Former U.S. vice president Al Gore delivered a rousing battle cry on Thursday to push climate change forward as an urgent matter for politicians on the eve of President-elect Donald Trump’s inauguration, at the premiere of his new documentary.
Gore received a standing ovation after the premiere of “An Inconvenient Sequel: Truth to Power,” which opened this year’s Sundance Film Festival, as he encouraged audiences to place hope especially in solar power to tackle global warming.
“Whether or not Donald Trump, inaugurated tomorrow, will take the kind of approach that continues this progress, we’ll have to see, but let me reiterate, no one person can stop this,” Gore told the audience.
“An Inconvenient Sequel” follows Gore, 68, a decade after his groundbreaking 2006 “An Inconvenient Truth,” as he discussed environmental policy with state leaders and connected weather-related catastrophes to a global climate crisis.
The film also shows Gore’s behind-the-scenes efforts to bring India on board with the 2015 Paris climate agreement by trying to help them get affordable access to solar energy.
Trump has dismissed man-made climate change as a hoax and said during his campaign that he would pull the United States out of the Paris climate agreement. However in November, he said he had an “open mind” on the 200-nation accord to reduce greenhouse gas emissions from burning fossil fuels.
Gore never names Trump in the film, but the president-elect is seen on television during his campaign saying climate change was low on his list of priorities. After the election, Gore is seen entering the Trump Tower to meet the president-elect.
When asked by an audience member if he could reveal what happened in the meeting, Gore declined to divulge details but said “it’s not the last conversation.”
“There have been a lot of people who’ve started out as deniers and who have changed over time. Whether he will or not remains to be seen,” he said.

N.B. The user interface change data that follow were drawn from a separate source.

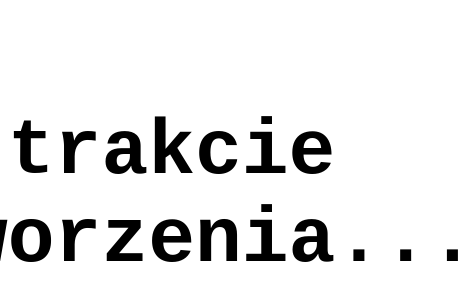
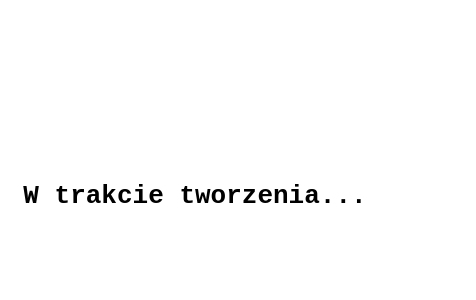
Before and after one commit to jedrzejbor/portfolio, a plain HTML site: page building.html in a window 390 px wide. Shown: the part 226-526 px from the top of the page, 476 px wide, since content can reach past the window. Drawn offline with Linux system fonts and the light colour scheme; a web font is replaced by a local one.

Commit message:
Update style/building.css
Telefony

```diff
--- a/style/building.css
+++ b/style/building.css
@@ -59,3 +59,9 @@ section {
         border-color: transparent;
     }
 }
+
+@media (orientation:portrait) and (max-width:800px) {
+    .building {
+        font-size: 2em;
+    }
+}
```
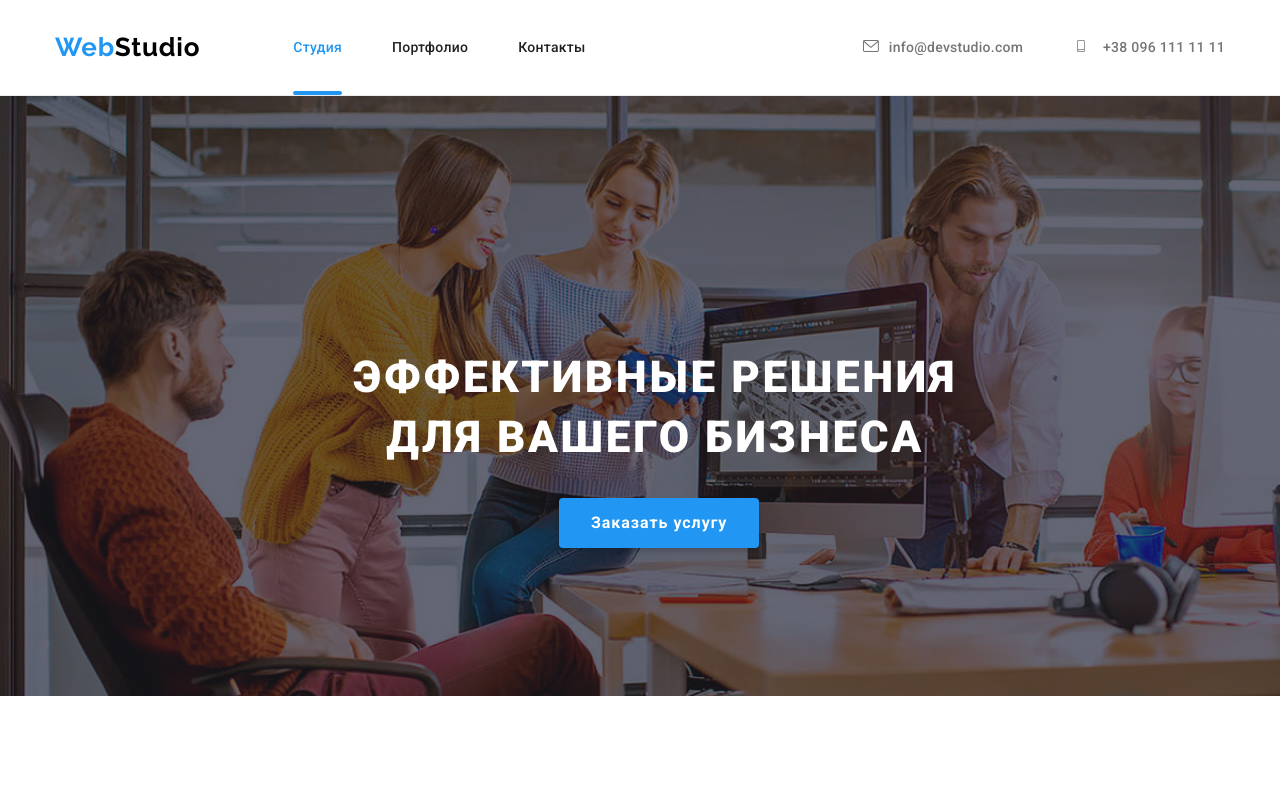
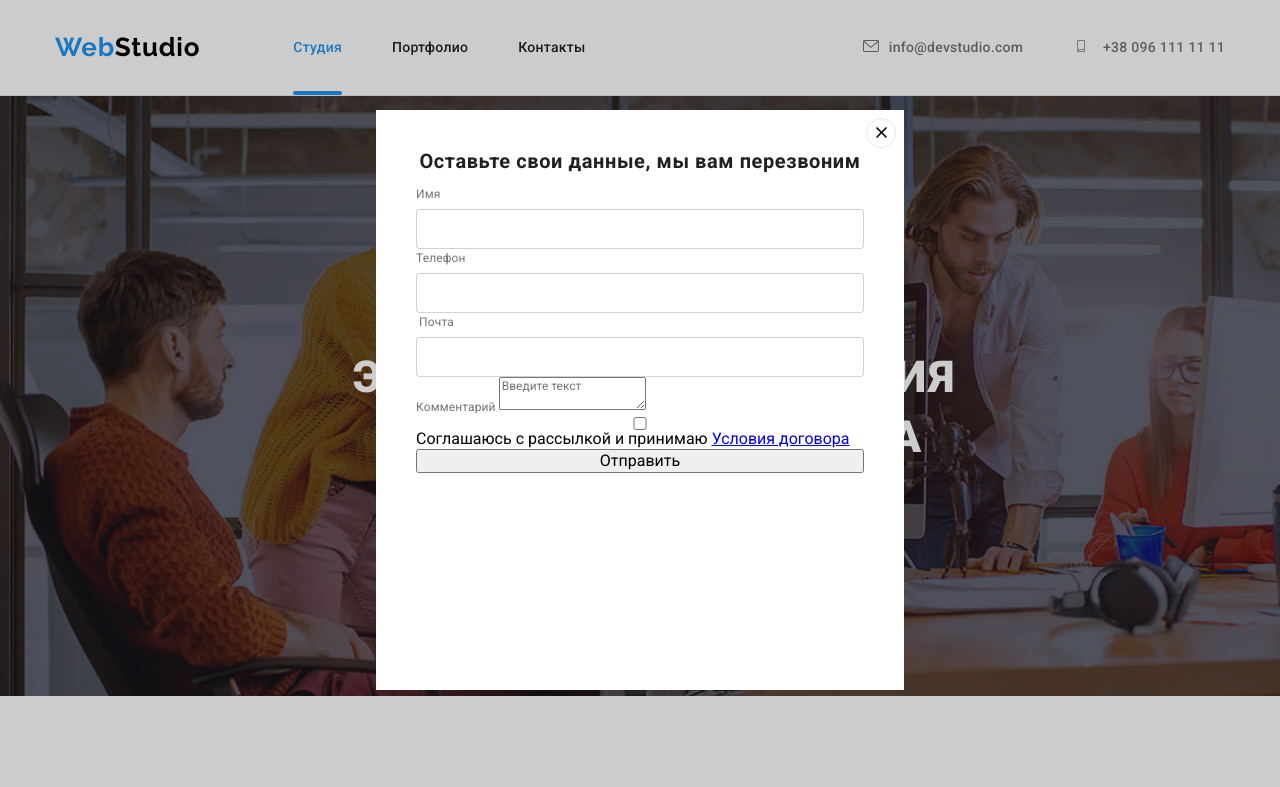
Before and after one commit to dburlutskyi/goit-markup-hw-06, a plain HTML site: page index.html in a window 1280 px wide. Shown: the top 787 px of the page. Drawn offline with nearby package versions, Linux system fonts and the light colour scheme.

Commit message:
Adding modal form

```diff
--- a/css/styles.css
+++ b/css/styles.css
@@ -207,6 +207,47 @@ body {
   color: #ffffff;
   margin-left: 252px;
   margin-top: 30px;
+}
+
+/*===MODAL FORM===*/
+
+.modal-form {
+  padding: 40px;
+  display: flex;
+}
+
+.modal-form {
+  flex-direction: column;
+}
+
+.modal-form-head {
+  font-family: Roboto;
+  font-weight: 700;
+  font-size: 20px;
+  line-height: 1.15;
+  text-align: center;
+  letter-spacing: 0.03em;
+  margin-bottom: 12px;
+
+  color: #212121;
+}
+
+.modal-form-input {
+  width: 100%;
+  border: 1px solid rgba(33, 33, 33, 0.2);
+  border-radius: 4px;
+  height: 40px;
+  margin-top: 4px;
+}
+
+.modal-form-field {
+  font-weight: 400;
+  font-size: 12px;
+  line-height: 1.66;
+  /* identical to box height */
+  letter-spacing: 0.01em;
+
+  color: #757575;
 }
 
 /*====END HEROUS====*/
--- a/index.html
+++ b/index.html
@@ -459,13 +459,57 @@
 
     </footer>
 
-    <div class="backdrop is-hidden" data-modal>
+    <div class="backdrop" data-modal>
         <div class="modal">
             <button type="button" class="close-btn" data-modal-close>
                 <svg class="backdrop-modal-btn" width="" height="">
                     <use href="./images/sprite.svg#icon-Vector"></use>
                 </svg>
+
             </button>
+
+
+            <form action="#" class="modal-form">
+                <p class="modal-form-head">Оставьте свои данные, мы вам перезвоним</p>
+                <label class="modal-form-field">
+                    Имя
+                    <input type="text" class="modal-form-input" name="user-name">
+                </label>
+                <label class="modal-form-field">
+                    Телефон
+                    <input type="tel" class="modal-form-input" name="user-name">
+                </label>
+                <label class="modal-form-field">
+                     Почта
+                    <input type="email" class="modal-form-input" name="email">
+                </label>
+                <label class="modal-form-field">
+                    Комментарий
+                    <textarea class="modal-form-message" name="user-message" placeholder="Введите текст"></textarea>
+                </label>
+
+
+                <input type="checkbox" class="modal-form-checkbox" id="accept-policy">
+                <label for="accept-policy" class="modal-form-checkbox-label">Соглашаюсь с рассылкой и принимаю <a href="#" class="modal-form-label-link">Условия договора</a></label>
+
+                <button type="submit" class="modal-form-btn">Отправить</button>
+
+
+
+
+
+            </form>
+
+
+
+
+
+
+
+
+
+
+
         </div>
 
     </div>
```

“An Inconvenient Sequel” is the centerpiece of Sundance’s “New Climate” documentary spotlight.
Earlier in the day, filmmaker and Sundance founder Robert Redford said the festival didn’t take a stance on politics, but he expressed pride in the growth of documentaries.
“The news media world has shrunk into more of a sound bite world. Everything’s so clipped and short, it gives you no time to digest, no time to contemplate,” Redford said at a news conference.
“I felt like documentaries are having a more important role than ever because it becomes long-form journalism.”